-------- EXERCISE DATA

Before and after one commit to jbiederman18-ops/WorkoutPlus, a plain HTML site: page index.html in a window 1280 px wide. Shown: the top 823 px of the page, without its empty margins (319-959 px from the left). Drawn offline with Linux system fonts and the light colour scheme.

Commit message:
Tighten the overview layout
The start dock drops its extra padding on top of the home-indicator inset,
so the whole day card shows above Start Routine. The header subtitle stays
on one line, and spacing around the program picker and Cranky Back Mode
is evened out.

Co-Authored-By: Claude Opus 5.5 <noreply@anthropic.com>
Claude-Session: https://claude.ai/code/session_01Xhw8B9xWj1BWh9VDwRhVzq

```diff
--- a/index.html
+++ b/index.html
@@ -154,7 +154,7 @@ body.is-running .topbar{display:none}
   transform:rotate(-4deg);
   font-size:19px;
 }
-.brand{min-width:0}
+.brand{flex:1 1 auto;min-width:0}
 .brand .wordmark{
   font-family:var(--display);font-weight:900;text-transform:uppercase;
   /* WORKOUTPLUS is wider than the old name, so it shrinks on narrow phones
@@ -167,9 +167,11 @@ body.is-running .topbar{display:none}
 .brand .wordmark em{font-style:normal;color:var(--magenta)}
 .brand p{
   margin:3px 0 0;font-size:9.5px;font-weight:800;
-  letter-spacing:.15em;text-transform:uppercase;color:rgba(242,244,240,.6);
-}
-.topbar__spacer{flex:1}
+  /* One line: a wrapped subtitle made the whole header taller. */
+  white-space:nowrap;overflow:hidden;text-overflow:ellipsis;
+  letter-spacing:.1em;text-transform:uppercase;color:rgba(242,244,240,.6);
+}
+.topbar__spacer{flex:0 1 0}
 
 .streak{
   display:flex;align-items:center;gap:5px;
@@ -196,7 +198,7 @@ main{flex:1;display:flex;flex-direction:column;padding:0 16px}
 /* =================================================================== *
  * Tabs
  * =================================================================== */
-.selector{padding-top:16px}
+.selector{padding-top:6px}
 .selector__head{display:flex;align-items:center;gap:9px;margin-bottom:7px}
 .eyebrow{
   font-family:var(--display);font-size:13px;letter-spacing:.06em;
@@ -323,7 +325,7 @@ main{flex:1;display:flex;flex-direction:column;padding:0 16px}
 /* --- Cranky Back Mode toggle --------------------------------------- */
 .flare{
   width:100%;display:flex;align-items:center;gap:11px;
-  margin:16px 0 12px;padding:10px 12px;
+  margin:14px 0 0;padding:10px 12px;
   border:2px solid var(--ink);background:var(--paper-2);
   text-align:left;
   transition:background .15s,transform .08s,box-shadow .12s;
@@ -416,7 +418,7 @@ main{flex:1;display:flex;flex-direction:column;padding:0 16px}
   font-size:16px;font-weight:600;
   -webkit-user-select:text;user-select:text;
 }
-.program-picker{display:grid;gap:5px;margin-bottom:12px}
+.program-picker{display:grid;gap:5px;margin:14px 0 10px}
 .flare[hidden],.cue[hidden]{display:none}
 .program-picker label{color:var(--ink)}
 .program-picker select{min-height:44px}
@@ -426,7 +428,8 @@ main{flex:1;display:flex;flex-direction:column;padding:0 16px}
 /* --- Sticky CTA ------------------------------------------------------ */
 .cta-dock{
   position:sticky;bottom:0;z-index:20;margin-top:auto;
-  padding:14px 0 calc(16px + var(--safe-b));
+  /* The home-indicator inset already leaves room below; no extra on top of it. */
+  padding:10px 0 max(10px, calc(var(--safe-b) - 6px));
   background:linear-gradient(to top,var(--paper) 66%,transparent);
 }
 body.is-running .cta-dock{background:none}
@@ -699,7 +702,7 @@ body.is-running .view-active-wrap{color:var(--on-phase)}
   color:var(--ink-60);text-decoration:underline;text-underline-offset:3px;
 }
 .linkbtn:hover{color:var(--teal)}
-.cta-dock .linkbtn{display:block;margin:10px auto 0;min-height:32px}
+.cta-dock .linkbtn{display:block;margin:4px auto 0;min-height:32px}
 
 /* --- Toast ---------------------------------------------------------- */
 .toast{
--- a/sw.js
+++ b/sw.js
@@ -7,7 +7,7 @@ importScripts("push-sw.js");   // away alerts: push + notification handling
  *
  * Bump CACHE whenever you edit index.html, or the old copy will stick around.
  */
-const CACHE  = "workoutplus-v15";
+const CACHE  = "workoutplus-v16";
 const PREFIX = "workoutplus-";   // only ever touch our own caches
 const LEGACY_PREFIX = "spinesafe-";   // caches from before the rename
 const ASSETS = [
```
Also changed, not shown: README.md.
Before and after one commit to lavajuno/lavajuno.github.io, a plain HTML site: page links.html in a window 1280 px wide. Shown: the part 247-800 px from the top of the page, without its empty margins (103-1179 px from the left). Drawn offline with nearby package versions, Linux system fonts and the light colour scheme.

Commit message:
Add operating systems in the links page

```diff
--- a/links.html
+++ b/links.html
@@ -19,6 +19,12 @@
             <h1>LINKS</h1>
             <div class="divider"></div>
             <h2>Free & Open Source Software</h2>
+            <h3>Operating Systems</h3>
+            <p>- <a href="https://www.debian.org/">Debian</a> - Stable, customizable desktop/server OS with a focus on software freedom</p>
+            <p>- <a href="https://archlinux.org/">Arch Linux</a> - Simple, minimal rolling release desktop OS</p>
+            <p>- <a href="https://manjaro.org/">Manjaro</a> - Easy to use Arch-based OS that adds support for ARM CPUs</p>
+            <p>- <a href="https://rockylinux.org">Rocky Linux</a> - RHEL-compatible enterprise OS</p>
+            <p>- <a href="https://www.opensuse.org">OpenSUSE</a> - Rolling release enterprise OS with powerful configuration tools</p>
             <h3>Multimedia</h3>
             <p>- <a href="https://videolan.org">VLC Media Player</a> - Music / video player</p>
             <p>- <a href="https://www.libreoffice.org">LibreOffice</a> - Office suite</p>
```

----------------

WHAT TO PRODUCE -
Each line of the material must be copied exactly.

ANSWER TO THIS EXERCISE -
Before and after one commit to jbiederman18-ops/WorkoutPlus, a plain HTML site: page index.html in a window 1280 px wide. Shown: the top 823 px of the page, without its empty margins (319-959 px from the left). Drawn offline with Linux system fonts and the light colour scheme.

Commit message:
Tighten the overview layout
The start dock drops its extra padding on top of the home-indicator inset,
so the whole day card shows above Start Routine. The header subtitle stays
on one line, and spacing around the program picker and Cranky Back Mode
is evened out.

Co-Authored-By: Claude Opus 5.5 <noreply@anthropic.com>
Claude-Session: https://claude.ai/code/session_01Xhw8B9xWj1BWh9VDwRhVzq

```diff
--- a/index.html
+++ b/index.html
@@ -154,7 +154,7 @@ body.is-running .topbar{display:none}
   transform:rotate(-4deg);
   font-size:19px;
 }
-.brand{min-width:0}
+.brand{flex:1 1 auto;min-width:0}
 .brand .wordmark{
   font-family:var(--display);font-weight:900;text-transform:uppercase;
   /* WORKOUTPLUS is wider than the old name, so it shrinks on narrow phones
@@ -167,9 +167,11 @@ body.is-running .topbar{display:none}
 .brand .wordmark em{font-style:normal;color:var(--magenta)}
 .brand p{
   margin:3px 0 0;font-size:9.5px;font-weight:800;
-  letter-spacing:.15em;text-transform:uppercase;color:rgba(242,244,240,.6);
-}
-.topbar__spacer{flex:1}
+  /* One line: a wrapped subtitle made the whole header taller. */
+  white-space:nowrap;overflow:hidden;text-overflow:ellipsis;
+  letter-spacing:.1em;text-transform:uppercase;color:rgba(242,244,240,.6);
+}
+.topbar__spacer{flex:0 1 0}
 
 .streak{
   display:flex;align-items:center;gap:5px;
@@ -196,7 +198,7 @@ main{flex:1;display:flex;flex-direction:column;padding:0 16px}
 /* =================================================================== *
  * Tabs
  * =================================================================== */
-.selector{padding-top:16px}
+.selector{padding-top:6px}
 .selector__head{display:flex;align-items:center;gap:9px;margin-bottom:7px}
 .eyebrow{
   font-family:var(--display);font-size:13px;letter-spacing:.06em;
@@ -323,7 +325,7 @@ main{flex:1;display:flex;flex-direction:column;padding:0 16px}
 /* --- Cranky Back Mode toggle --------------------------------------- */
 .flare{
   width:100%;display:flex;align-items:center;gap:11px;
-  margin:16px 0 12px;padding:10px 12px;
+  margin:14px 0 0;padding:10px 12px;
   border:2px solid var(--ink);background:var(--paper-2);
   text-align:left;
   transition:background .15s,transform .08s,box-shadow .12s;
@@ -416,7 +418,7 @@ main{flex:1;display:flex;flex-direction:column;padding:0 16px}
   font-size:16px;font-weight:600;
   -webkit-user-select:text;user-select:text;
 }
-.program-picker{display:grid;gap:5px;margin-bottom:12px}
+.program-picker{display:grid;gap:5px;margin:14px 0 10px}
 .flare[hidden],.cue[hidden]{display:none}
 .program-picker label{color:var(--ink)}
 .program-picker select{min-height:44px}
@@ -426,7 +428,8 @@ main{flex:1;display:flex;flex-direction:column;padding:0 16px}
 /* --- Sticky CTA ------------------------------------------------------ */
 .cta-dock{
   position:sticky;bottom:0;z-index:20;margin-top:auto;
-  padding:14px 0 calc(16px + var(--safe-b));
+  /* The home-indicator inset already leaves room below; no extra on top of it. */
+  padding:10px 0 max(10px, calc(var(--safe-b) - 6px));
   background:linear-gradient(to top,var(--paper) 66%,transparent);
 }
 body.is-running .cta-dock{background:none}
@@ -699,7 +702,7 @@ body.is-running .view-active-wrap{color:var(--on-phase)}
   color:var(--ink-60);text-decoration:underline;text-underline-offset:3px;
 }
 .linkbtn:hover{color:var(--teal)}
-.cta-dock .linkbtn{display:block;margin:10px auto 0;min-height:32px}
+.cta-dock .linkbtn{display:block;margin:4px auto 0;min-height:32px}
 
 /* --- Toast ---------------------------------------------------------- */
 .toast{
--- a/sw.js
+++ b/sw.js
@@ -7,7 +7,7 @@ importScripts("push-sw.js");   // away alerts: push + notification handling
  *
  * Bump CACHE whenever you edit index.html, or the old copy will stick around.
  */
-const CACHE  = "workoutplus-v15";
+const CACHE  = "workoutplus-v16";
 const PREFIX = "workoutplus-";   // only ever touch our own caches
 const LEGACY_PREFIX = "spinesafe-";   // caches from before the rename
 const ASSETS = [
```
Also changed, not shown: README.md.
Before and after one commit to lavajuno/lavajuno.github.io, a plain HTML site: page links.html in a window 1280 px wide. Shown: the part 247-800 px from the top of the page, without its empty margins (103-1179 px from the left). Drawn offline with nearby package versions, Linux system fonts and the light colour scheme.

Commit message:
Add operating systems in the links page

```diff
--- a/links.html
+++ b/links.html
@@ -19,6 +19,12 @@
             <h1>LINKS</h1>
             <div class="divider"></div>
             <h2>Free & Open Source Software</h2>
+            <h3>Operating Systems</h3>
+            <p>- <a href="https://www.debian.org/">Debian</a> - Stable, customizable desktop/server OS with a focus on software freedom</p>
+            <p>- <a href="https://archlinux.org/">Arch Linux</a> - Simple, minimal rolling release desktop OS</p>
+            <p>- <a href="https://manjaro.org/">Manjaro</a> - Easy to use Arch-based OS that adds support for ARM CPUs</p>
+            <p>- <a href="https://rockylinux.org">Rocky Linux</a> - RHEL-compatible enterprise OS</p>
+            <p>- <a href="https://www.opensuse.org">OpenSUSE</a> - Rolling release enterprise OS with powerful configuration tools</p>
             <h3>Multimedia</h3>
             <p>- <a href="https://videolan.org">VLC Media Player</a> - Music / video player</p>
             <p>- <a href="https://www.libreoffice.org">LibreOffice</a> - Office suite</p>
```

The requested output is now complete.